Bypass connector used to resist in-plane loads.

For seismic loads, the location of the center of mass of the system, and therefore the location of the applied force, will vary with different weights of cladding materials – resulting in different allowable loads for the same connector. For a heavy cladding material, the in-plane load will be located near the exterior flange of the stud, while for lightweight cladding it will be closer to the supporting structure.

Location of seismic force for heavy cladding system.
Location of seismic force for heavy cladding system.
Location of seismic force for lightweight cladding system.
Location of seismic force for lightweight cladding system.

Also, the presence of sheathing materials, blocking, and other installation details will affect the rotational restraint between the stud and connector. In the case of a flexible system with little or no restraint, the connector will bend as a cantilever. However, if the curtain wall system provides rotational restraint, the connector may bend in double curvature, resulting in a higher in-plane allowable load.

Cantilever bending for connector with no rotational restraint.
Cantilever bending for connector with no rotational restraint.
Double curvature bending for connector with rotational restraint.
Double curvature bending for connector with rotational restraint.

After some preliminary testing and extensive planning, we completed a little bit different test program to establish allowable loads for the multitude of possible design conditions. Instead of focusing on testing specific installations, we tested conditions to determine the capacity of critical failure modes – flexural yielding of the clip in bending, capacity of anchorage to the supporting structure, capacity of fasteners to the stud including prying, etc. Testing also simulated both cantilever bending and double curvature bending. Using this data, we were able to tabulate allowable loads for a wide range of installations (http://www.strongtie.com/ftp/letters/generic/L-CWC_F1LOADS.pdf)

Test setup for cantilever bending.
Test setup for cantilever bending.
Test setup for double curvature bending.
Test setup for double curvature bending.
Connector bent in double curvature.
Connector bent in double curvature.

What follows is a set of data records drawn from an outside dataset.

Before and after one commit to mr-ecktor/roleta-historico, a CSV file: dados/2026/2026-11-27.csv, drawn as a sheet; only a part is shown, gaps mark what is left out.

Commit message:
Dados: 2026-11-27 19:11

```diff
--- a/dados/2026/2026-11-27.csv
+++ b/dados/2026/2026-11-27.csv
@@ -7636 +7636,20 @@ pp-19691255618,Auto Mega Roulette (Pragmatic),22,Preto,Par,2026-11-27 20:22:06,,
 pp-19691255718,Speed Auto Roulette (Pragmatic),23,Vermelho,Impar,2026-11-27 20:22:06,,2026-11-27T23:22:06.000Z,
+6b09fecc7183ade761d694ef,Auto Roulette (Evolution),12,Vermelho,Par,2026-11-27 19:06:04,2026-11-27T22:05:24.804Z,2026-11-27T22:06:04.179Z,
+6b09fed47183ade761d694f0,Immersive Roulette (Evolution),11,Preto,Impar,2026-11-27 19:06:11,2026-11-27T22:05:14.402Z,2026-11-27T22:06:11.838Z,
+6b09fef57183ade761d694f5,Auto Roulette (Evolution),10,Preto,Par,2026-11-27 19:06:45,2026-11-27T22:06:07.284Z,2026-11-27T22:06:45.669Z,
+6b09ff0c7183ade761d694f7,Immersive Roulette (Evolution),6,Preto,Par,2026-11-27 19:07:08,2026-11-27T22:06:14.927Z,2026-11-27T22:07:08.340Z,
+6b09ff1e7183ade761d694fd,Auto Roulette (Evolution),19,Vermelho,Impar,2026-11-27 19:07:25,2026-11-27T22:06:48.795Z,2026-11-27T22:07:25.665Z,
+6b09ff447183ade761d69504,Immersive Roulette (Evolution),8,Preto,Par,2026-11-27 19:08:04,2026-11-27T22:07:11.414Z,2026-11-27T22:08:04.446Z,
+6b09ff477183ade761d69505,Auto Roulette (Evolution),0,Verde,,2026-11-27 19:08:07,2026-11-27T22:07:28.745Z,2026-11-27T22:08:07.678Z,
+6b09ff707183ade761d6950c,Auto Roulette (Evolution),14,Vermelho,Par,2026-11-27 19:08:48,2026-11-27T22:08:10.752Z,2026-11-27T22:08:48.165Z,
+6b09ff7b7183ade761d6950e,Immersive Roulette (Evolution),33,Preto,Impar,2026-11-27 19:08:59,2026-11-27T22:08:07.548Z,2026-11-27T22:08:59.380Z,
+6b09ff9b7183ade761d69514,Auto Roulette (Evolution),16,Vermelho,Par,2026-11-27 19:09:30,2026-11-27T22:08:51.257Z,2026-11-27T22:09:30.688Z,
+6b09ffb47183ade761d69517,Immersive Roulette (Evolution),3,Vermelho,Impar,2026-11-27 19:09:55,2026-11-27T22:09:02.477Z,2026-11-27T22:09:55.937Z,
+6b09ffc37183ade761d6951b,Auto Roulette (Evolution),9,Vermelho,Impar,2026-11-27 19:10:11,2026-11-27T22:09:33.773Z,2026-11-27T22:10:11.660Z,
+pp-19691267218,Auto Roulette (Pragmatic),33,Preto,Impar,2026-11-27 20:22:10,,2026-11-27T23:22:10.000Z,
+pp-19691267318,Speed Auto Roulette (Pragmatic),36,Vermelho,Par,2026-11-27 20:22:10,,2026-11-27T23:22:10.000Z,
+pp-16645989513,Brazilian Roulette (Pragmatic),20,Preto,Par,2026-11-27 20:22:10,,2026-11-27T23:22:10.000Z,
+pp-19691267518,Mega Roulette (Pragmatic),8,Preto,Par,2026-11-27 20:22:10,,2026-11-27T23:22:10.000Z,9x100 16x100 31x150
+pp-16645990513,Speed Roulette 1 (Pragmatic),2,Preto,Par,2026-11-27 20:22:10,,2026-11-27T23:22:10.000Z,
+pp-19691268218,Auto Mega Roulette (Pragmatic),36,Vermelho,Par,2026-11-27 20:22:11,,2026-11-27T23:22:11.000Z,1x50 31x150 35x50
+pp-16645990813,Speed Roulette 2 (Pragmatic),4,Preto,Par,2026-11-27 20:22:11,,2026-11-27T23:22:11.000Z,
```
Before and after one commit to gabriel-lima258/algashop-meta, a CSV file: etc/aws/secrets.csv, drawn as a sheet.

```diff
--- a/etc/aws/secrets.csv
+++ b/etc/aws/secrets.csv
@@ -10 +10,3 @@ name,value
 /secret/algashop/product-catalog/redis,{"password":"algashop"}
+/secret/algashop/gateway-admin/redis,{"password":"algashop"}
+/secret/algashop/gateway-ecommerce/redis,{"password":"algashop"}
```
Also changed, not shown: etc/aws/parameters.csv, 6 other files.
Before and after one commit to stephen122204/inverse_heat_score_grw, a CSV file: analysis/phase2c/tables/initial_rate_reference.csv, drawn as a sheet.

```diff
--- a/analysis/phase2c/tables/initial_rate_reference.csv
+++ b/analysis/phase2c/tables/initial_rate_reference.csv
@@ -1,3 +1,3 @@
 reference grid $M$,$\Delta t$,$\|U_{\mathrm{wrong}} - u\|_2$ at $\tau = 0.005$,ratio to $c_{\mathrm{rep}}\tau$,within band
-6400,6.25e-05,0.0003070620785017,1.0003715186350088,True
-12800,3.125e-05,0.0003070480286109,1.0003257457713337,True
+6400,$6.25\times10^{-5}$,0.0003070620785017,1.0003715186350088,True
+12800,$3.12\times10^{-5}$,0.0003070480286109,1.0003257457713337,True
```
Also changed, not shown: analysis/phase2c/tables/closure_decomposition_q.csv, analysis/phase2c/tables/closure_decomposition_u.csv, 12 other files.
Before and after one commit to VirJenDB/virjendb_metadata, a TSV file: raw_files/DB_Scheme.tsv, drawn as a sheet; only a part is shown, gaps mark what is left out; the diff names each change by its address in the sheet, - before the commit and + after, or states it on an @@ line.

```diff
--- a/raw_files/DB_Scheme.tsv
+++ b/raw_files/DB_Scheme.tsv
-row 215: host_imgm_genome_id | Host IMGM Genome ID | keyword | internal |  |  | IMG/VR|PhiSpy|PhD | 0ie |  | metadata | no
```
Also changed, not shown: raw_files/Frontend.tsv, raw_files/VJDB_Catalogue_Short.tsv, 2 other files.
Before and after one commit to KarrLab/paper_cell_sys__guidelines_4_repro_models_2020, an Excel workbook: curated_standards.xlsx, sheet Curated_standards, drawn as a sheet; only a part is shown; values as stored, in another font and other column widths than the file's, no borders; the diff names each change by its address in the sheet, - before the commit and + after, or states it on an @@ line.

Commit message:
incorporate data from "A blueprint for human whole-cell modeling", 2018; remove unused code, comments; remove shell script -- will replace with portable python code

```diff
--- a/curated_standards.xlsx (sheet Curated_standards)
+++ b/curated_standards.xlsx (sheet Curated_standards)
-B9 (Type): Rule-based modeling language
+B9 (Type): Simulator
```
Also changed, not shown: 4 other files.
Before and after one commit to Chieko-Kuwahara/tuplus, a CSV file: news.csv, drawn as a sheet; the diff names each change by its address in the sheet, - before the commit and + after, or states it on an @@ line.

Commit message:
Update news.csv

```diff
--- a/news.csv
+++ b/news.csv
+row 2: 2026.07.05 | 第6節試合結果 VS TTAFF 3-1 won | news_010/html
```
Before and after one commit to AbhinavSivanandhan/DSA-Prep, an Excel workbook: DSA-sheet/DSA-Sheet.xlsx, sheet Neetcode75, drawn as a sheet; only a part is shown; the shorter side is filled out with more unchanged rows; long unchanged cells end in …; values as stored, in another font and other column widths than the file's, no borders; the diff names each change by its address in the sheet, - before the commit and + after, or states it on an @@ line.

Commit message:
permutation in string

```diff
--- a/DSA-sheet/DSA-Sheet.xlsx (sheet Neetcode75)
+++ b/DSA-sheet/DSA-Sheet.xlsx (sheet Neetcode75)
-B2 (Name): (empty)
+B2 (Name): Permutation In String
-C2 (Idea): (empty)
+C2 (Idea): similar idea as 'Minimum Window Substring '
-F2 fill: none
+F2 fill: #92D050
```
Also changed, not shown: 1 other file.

Aren’t we done testing yet? Nope. Next we ran cyclic load tests to confirm ductile behavior (which the tests did confirm). These tests required a new setup that allowed us to both push down and pull up. And if that wasn’t enough, we have even dabbled with tests where we are attempting to define system behavior including restraint provided by sheathing.

Test setup for cyclic loading.
Test setup for cyclic loading.
Test setup for system test.
Test setup for system test.

As you can see, we are continually performing tests to better understand the behavior of our products. This allows us to offer unparalleled technical data for designers and building officials. In some cases, testing is never really “done yet.”

How important to you is product testing that represents a range of field conditions and design assumptions? Let us know by posting a comment.

– Paul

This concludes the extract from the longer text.